GIVEN ENTRIES:
══════════
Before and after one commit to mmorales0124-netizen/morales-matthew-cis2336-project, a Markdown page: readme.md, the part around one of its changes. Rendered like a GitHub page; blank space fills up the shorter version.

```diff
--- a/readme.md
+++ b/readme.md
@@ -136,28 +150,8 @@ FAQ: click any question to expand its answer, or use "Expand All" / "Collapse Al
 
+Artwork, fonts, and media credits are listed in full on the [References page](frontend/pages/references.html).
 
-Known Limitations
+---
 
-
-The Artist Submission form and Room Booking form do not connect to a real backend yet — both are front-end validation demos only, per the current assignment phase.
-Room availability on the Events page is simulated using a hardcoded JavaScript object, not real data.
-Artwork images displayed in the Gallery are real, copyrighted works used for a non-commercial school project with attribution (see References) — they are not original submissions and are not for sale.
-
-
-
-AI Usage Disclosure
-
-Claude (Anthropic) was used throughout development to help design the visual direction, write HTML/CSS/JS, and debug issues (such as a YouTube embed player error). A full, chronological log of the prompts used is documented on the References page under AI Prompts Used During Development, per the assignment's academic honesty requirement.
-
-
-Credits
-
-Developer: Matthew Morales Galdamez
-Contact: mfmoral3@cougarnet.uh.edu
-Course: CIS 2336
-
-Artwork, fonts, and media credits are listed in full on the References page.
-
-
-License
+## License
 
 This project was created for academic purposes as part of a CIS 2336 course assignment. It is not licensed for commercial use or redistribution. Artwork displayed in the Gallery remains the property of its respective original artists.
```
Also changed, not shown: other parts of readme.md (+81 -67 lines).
══════════
PROMPT: Each line in the listing is to be returned exactly.

OUTPUT FOR THIS EXERCISE:
Before and after one commit to mmorales0124-netizen/morales-matthew-cis2336-project, a Markdown page: readme.md, the part around one of its changes. Rendered like a GitHub page; blank space fills up the shorter version.

```diff
--- a/readme.md
+++ b/readme.md
@@ -136,28 +150,8 @@ FAQ: click any question to expand its answer, or use "Expand All" / "Collapse Al
 
+Artwork, fonts, and media credits are listed in full on the [References page](frontend/pages/references.html).
 
-Known Limitations
+---
 
-
-The Artist Submission form and Room Booking form do not connect to a real backend yet — both are front-end validation demos only, per the current assignment phase.
-Room availability on the Events page is simulated using a hardcoded JavaScript object, not real data.
-Artwork images displayed in the Gallery are real, copyrighted works used for a non-commercial school project with attribution (see References) — they are not original submissions and are not for sale.
-
-
-
-AI Usage Disclosure
-
-Claude (Anthropic) was used throughout development to help design the visual direction, write HTML/CSS/JS, and debug issues (such as a YouTube embed player error). A full, chronological log of the prompts used is documented on the References page under AI Prompts Used During Development, per the assignment's academic honesty requirement.
-
-
-Credits
-
-Developer: Matthew Morales Galdamez
-Contact: mfmoral3@cougarnet.uh.edu
-Course: CIS 2336
-
-Artwork, fonts, and media credits are listed in full on the References page.
-
-
-License
+## License
 
 This project was created for academic purposes as part of a CIS 2336 course assignment. It is not licensed for commercial use or redistribution. Artwork displayed in the Gallery remains the property of its respective original artists.
```
Also changed, not shown: other parts of readme.md (+81 -67 lines).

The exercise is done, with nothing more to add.